Without calculation or conscious thought my right foot mashes down on the brake pedal so hard that it bottoms out. The truck shimmies and fishtails and tries to stand up on the two front wheels. The top of the white foam cooler pops open and bags of my mother's blood fly all over the inside of the cab and smash up against the window and fall to the floor. The Phantom motorcycle cartwheels over the cab like a Midway Island gooney bird.

Before the last bag of blood hits the floor I am out and running. Her name is Nid. She is 18. When I put my arm around her she sinks into me like water. I can smell her hair. The bottom of her braid is tickling my arm. I completely forget about my mother! The bags of blood are heating up in the sun on the dashboard and on the seat and on the floor of the truck. I have also forgotten about the mission. Nid's head is against my shoulder. My arms are weak and my hands are hot and I can feel the pain in the tops of my eyes. Up close I can see her pouty lips and feel the pelvic bone that is hot with need and with hormones. I say something to her. She says something back. The blood in the truck cab is laying in pools of bagged failure. My mind and my brain and my systems and my love for my mother have all been trumped by an Isaan woman. I know none of this. Standing on the sidewalk holding Nid's shopping bag I have forgotten all about the truck, the blood, the mission, the love. All I can think of is laying my head on Nid's stomach, or coming back into the bedroom at 3:00 in the morning and seeing the curve of her hip under the covers. I have forgotten about the truck with the open door blocking traffic, and I have forgotten about Omar the mechanic that I owe money to, and I have forgotten about the Swedish tourist donor, and I have forgotten about the doctor who is waiting for me in Bumrungrad hospital, and I have forgotten about the frail, needy, deserving old woman who is waiting for her son. One of the bags of blood ricocheted from the cooler to the window to the dashboard to the edge of the seat. The bag burst. Blood is dripping on the floor. My mother's blood. My mothers hopes for herself and belief in her son. Other bags of failure are lying unloved, forgotten–warming in the sun.

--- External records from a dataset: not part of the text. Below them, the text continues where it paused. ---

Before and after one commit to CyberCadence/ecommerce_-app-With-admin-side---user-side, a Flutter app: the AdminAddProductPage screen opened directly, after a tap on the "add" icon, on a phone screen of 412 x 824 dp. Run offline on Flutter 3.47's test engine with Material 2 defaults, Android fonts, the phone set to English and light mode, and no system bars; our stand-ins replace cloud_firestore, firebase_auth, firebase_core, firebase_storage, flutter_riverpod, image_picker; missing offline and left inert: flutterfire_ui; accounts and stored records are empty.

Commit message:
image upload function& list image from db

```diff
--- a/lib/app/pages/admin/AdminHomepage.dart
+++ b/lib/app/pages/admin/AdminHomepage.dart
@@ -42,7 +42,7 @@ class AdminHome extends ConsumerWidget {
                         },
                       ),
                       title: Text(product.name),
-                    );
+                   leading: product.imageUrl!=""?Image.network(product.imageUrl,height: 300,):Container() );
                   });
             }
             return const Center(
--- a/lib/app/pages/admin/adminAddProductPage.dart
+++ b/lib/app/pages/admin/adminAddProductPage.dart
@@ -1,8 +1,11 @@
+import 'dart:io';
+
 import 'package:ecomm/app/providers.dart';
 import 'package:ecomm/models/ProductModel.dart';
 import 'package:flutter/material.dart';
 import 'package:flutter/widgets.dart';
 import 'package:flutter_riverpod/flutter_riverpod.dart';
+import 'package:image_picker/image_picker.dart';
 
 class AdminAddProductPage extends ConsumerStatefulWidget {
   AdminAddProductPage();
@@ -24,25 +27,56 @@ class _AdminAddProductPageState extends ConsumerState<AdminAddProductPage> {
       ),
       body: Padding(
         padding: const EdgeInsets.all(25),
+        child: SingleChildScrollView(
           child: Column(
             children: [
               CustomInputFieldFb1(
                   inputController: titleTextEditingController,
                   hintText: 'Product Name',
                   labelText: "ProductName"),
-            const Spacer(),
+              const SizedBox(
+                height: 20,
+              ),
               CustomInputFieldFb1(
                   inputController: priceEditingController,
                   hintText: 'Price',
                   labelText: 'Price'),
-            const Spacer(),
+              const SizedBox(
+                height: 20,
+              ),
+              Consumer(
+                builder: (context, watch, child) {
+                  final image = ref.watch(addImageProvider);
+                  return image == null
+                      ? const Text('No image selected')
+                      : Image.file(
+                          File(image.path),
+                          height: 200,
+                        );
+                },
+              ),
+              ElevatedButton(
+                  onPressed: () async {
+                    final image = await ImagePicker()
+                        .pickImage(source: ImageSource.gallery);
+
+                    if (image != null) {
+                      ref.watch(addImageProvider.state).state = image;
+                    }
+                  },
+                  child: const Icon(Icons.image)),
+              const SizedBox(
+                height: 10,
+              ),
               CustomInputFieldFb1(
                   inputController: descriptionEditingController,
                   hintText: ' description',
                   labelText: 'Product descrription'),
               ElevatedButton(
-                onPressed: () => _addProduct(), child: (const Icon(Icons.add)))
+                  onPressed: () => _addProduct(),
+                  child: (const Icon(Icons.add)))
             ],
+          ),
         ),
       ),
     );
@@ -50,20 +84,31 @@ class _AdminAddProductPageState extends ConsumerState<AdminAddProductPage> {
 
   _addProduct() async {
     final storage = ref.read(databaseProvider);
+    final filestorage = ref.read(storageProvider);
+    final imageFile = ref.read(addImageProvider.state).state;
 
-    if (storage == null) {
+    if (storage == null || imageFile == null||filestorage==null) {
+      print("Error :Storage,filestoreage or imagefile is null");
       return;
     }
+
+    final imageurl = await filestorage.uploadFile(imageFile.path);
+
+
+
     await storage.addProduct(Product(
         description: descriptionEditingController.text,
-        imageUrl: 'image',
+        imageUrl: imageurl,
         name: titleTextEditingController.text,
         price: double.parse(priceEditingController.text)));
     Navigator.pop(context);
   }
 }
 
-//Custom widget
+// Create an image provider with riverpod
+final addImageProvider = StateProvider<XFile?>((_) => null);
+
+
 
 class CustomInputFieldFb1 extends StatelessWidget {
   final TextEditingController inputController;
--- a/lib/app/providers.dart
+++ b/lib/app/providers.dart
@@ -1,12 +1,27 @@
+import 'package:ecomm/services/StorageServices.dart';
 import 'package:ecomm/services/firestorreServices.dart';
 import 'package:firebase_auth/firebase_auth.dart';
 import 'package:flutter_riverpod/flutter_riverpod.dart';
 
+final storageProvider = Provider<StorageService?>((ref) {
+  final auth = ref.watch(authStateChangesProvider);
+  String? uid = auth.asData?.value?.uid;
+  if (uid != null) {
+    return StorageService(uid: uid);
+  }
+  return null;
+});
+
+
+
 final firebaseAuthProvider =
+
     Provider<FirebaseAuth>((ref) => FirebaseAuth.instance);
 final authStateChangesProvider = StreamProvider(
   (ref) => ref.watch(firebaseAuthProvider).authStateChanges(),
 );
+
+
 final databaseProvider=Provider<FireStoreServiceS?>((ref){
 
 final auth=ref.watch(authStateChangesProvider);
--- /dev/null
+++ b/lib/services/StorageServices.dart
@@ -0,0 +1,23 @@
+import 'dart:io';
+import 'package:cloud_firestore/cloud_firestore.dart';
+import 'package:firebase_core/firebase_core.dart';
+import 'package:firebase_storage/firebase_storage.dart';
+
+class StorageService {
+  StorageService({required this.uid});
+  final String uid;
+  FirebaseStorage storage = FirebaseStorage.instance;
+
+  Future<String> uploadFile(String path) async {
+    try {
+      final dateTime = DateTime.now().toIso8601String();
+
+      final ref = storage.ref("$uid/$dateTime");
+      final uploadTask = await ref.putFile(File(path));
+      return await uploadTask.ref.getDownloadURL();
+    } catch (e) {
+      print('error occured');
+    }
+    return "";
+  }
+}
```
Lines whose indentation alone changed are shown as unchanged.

At the Beach road end of Soi 13 a prune faced, mud colored woman wrapped in rags was picking and poking for trash treasure left by vacationing farang. Bent double over the municipal trash can she could see them coming down the soi. Arm in arm. The farang with the jerky uncoordinated walk of the love stricken. The Isaan woman with the erect easy grace of the sex gifted. The Isaan woman's lips were moving. The farang was bent over listening as if Moses was receiving from God. You could have fired a pistol and the farang would not have heard it. He had been captured. The fish was in the boat. The trash picker with the fat body and the filthy clothes smiled. At the end of her life of limited options and broken dreams she hadn't forgotten about love. Sometimes love is the last thing clinging to the life raft of broken dreams after everything else has slipped away. As the couple climbed the marble steps of the AA Hotel, the farang held the heavy glass door for the woman and the trash picker smiled. Ah Thailand–Land of Love!

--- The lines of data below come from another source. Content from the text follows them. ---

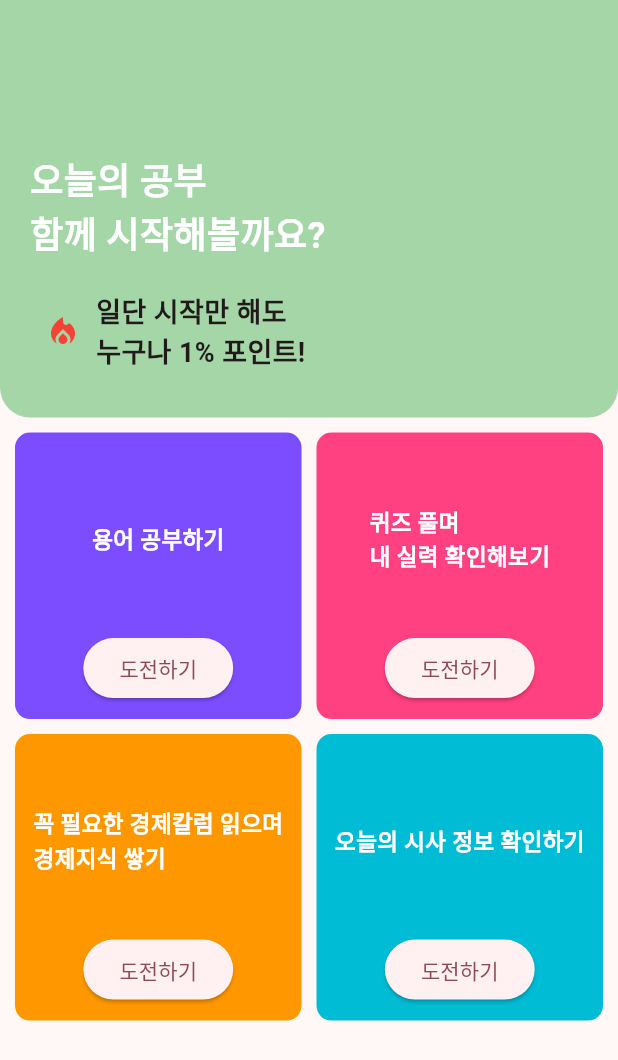
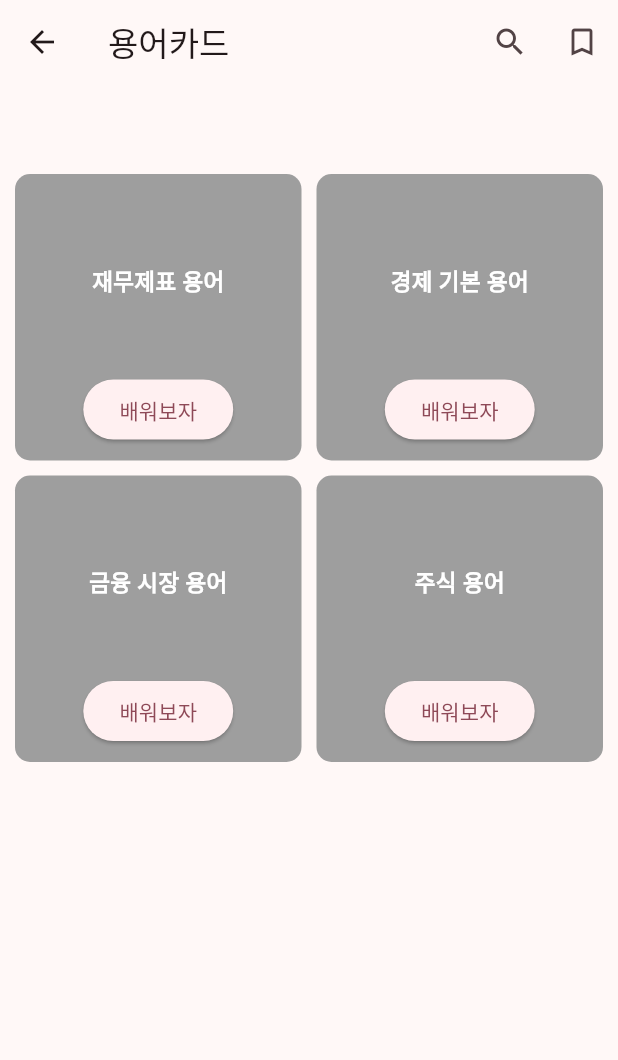
Before and after one commit to E2I-MOTU/MOTU, a Flutter app: the LearningContentscreen screen opened directly, after a tap on "도전하기", on a phone screen of 412 x 824 dp. Shown: the top 1060 px of the screen. Run offline on Flutter 3.47's test engine with Material 3 defaults, Android fonts, the light colour scheme and no system bars; our stand-ins replace carousel_slider, cloud_firestore, csv, firebase_auth, firebase_core, firebase_storage and 1 more; accounts and stored records are empty; network calls fail.

Commit message:
[Feat] 용어카드 와이어프레임 구현중

```diff
--- a/lib/view/learning/learning_contents.dart
+++ b/lib/view/learning/learning_contents.dart
@@ -1,5 +1,6 @@
 import 'package:flutter/material.dart';
 import 'package:motu/view/quiz/quiz.dart';
+import 'package:motu/view/word/word_main.dart';
 
 class LearningContentscreen extends StatelessWidget {
   @override
@@ -61,7 +62,7 @@ class LearningContentscreen extends StatelessWidget {
               crossAxisSpacing: 10,
               mainAxisSpacing: 10,
               children: [
-                _buildCard(context, '용어 공부하기', Colors.deepPurpleAccent, null),
+                _buildCard(context, '용어 공부하기', Colors.deepPurpleAccent, WordsLearning()),
                 _buildCard(context, '퀴즈 풀며\n내 실력 확인해보기', Colors.pinkAccent, QuizSelectionScreen()),
                 _buildCard(context, '꼭 필요한 경제칼럼 읽으며\n경제지식 쌓기', Colors.orange, null),
                 _buildCard(context, '오늘의 시사 정보 확인하기', Colors.cyan, null),
--- /dev/null
+++ b/lib/view/word/word_main.dart
@@ -0,0 +1,97 @@
+import 'package:flutter/material.dart';
+import 'package:motu/view/word/card.dart';
+
+class WordsLearning extends StatelessWidget {
+  @override
+  Widget build(BuildContext context) {
+    final double screenHeight = MediaQuery.of(context).size.height;
+
+    return Scaffold(
+      appBar: AppBar(
+        title: const Text('용어카드'),
+        automaticallyImplyLeading: true,
+        actions: [
+          IconButton(
+            icon: const Icon(Icons.search),
+            onPressed: () {},
+          ),
+          IconButton(
+            icon: const Icon(Icons.bookmark_border_outlined),
+            onPressed: () {},
+          ),
+        ],
+      ),
+      body: Column(
+        children: [
+          Container(
+            padding: const EdgeInsets.all(20),
+            child: Column(
+              crossAxisAlignment: CrossAxisAlignment.start,
+              children: [
+                const SizedBox(height: 10),
+              ],
+            ),
+          ),
+          Expanded(
+            child: GridView.count(
+              crossAxisCount: 2,
+              padding: const EdgeInsets.all(10),
+              crossAxisSpacing: 10,
+              mainAxisSpacing: 10,
+              children: [
+                _buildCard(context, '재무제표 용어', Colors.grey, WordsCard(title: '재무제표 용어')),
+                _buildCard(context, '경제 기본 용어', Colors.grey, null),
+                _buildCard(context, '금융 시장 용어', Colors.grey, null),
+                _buildCard(context, '주식 용어', Colors.grey, null),
+              ],
+            ),
+          ),
+        ],
+      ),
+    );
+  }
+
+  Widget _buildCard(BuildContext context, String text, Color color, Widget? nextScreen) {
+    return Container(
+      padding: const EdgeInsets.all(10),
+      decoration: BoxDecoration(
+        color: color,
+        borderRadius: BorderRadius.circular(10),
+      ),
+      child: Column(
+        mainAxisAlignment: MainAxisAlignment.spaceBetween,
+        children: [
+          Expanded(
+            child: Center(
+              child: Text(
+                text,
+                style: const TextStyle(
+                  fontSize: 15,
+                  color: Colors.white,
+                  fontWeight: FontWeight.bold,
+                ),
+                textAlign: TextAlign.left,
+              ),
+            ),
+          ),
+          ElevatedButton(
+            onPressed: () {
+              if (nextScreen != null) {
+                Navigator.push(
+                  context,
+                  MaterialPageRoute(builder: (context) => nextScreen),
+                );
+              }
+            },
+            child: const Text('배워보자'),
+            style: ElevatedButton.styleFrom(
+              shape: RoundedRectangleBorder(
+                borderRadius: BorderRadius.circular(20),
+              ),
+            ),
+          ),
+        ],
+      ),
+    );
+  }
+}
--- a/pubspec.yaml
+++ b/pubspec.yaml
@@ -43,6 +43,7 @@ dependencies:
   csv: ^5.1.1
   firebase_auth: ^4.20.0
   email_validator: ^3.0.0
+  carousel_slider: ^4.0.0
 
 dev_dependencies:
   flutter_test:
```
Also changed, not shown: lib/view/word/card.dart (added, +121 -0 lines), pubspec.lock.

Standing awkwardly on the top step holding the door, the farang suddenly had the end of a spyglass picture of the last twenty minutes. With the clarity of the insane, and the savant, and the fallen: he could picture the abandoned truck, and the abandoned bags of hope, and the abandoned mission of filial duty on 2nd road. The staring trash picker across Beach road could see his lips move. She could see his lady friend look at him questioningly. But she couldn't hear what he said. But the hotel doorman heard the words. . . .

"Sorry Mom!"


Stickman's thoughts:

Submission #54 and still going strong!